Tom Faasse, who teaches social studies at East Lee County High School in Lehigh Acres, is challenging the manner in which Senate Bill 850 became law in May. When SB 850 was filed in February, it was a five-page bill that expanded Florida’s collegiate high school program. During its travels through committees in the Florida House and Senate, additional provisions were added that were unrelated to collegiate high schools. Three weeks from the end of the legislative session, the bill had grown to 40 pages and included provisions dealing with public school improvement and accountability, amendments to the Career and Professional Education Act and items related to dropout prevention, school hazing and middle grades reform.
Two other bills also were making their way through the legislative process, one that created personal learning accounts for students with disabilities and the other expanding the corporate voucher program. These bills, House Bill 7167 and Senate Bill 1512, both failed on the next-to-last day of the legislative session. But on the last day of the session, both these failed provisions were added to SB 850 in a 141-page amendment that was adopted even though many of the provisions of the amendment had not been considered previously.
The Florida Constitution contains restrictions to the Legislature’s authority to create laws, stating that “every law shall embrace but one subject … and the subject shall be briefly expressed in the title.” The legislation passed on the final day of session contains multiple subjects – including the expansion of vouchers – and these multiple subjects are not expressed on the bill’s title.
“Is this any way to pass laws?” Faasse said. “The people of Florida should expect that laws are clearly expressed and properly vetted and that laws that failed to pass shouldn’t be tacked onto unrelated legislation at the 11th hour.”
FEA Vice President Joanne McCall was also bothered by the last-minute maneuver.
“It’s an outrage that corporate voucher expansion was tacked onto an unrelated bill and slipped into law on the session’s final day,” McCall said. “These voucher schools have little regulation, don’t have to follow the state’s academic standards, don’t have to hire qualified teachers and don’t have to prove to the state that they are using public money wisely. There’s no link between vouchers and gains in student achievement.

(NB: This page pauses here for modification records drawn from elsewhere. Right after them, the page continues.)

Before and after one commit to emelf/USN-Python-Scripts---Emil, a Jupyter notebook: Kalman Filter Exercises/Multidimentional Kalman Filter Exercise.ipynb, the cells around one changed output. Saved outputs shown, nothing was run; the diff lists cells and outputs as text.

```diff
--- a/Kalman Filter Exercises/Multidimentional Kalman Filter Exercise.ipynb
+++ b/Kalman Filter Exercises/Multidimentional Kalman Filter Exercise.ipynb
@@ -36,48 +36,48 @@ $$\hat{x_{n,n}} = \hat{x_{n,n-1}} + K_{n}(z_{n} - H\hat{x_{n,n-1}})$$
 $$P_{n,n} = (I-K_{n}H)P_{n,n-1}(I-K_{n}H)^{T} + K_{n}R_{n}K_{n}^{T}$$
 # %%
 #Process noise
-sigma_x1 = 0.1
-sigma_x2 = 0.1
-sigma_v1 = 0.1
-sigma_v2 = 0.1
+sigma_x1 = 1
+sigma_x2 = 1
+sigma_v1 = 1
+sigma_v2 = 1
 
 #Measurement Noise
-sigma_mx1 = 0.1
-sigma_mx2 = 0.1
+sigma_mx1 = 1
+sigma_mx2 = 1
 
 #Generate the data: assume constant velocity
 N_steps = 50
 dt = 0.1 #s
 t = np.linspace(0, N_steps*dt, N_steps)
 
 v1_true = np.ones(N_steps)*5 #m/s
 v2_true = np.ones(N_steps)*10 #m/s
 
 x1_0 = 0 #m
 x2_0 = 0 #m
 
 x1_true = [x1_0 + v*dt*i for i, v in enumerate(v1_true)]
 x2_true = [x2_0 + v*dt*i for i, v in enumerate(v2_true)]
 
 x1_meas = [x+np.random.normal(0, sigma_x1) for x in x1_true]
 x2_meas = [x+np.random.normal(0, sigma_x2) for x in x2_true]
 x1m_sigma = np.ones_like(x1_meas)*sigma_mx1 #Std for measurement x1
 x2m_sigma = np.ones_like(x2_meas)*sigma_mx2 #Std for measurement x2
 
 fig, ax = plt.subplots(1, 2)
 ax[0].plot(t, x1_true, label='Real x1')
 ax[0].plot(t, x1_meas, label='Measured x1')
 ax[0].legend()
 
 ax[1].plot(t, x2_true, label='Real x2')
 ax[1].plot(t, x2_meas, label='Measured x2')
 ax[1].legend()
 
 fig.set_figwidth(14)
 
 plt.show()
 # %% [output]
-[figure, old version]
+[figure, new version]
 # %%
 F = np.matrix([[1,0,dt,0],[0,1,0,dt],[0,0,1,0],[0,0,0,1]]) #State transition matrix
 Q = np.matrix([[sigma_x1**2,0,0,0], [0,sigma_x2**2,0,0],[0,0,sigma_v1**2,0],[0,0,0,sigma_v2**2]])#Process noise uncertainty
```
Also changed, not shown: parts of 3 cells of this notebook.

Yet the Legislature continues to expand voucher schools instead of providing proper funding for our neighborhood public schools.”
The lawsuit, which was filed today in circuit court in Leon County, seeks to have SB 850 declared unconstitutional.
The complaint is posted at here.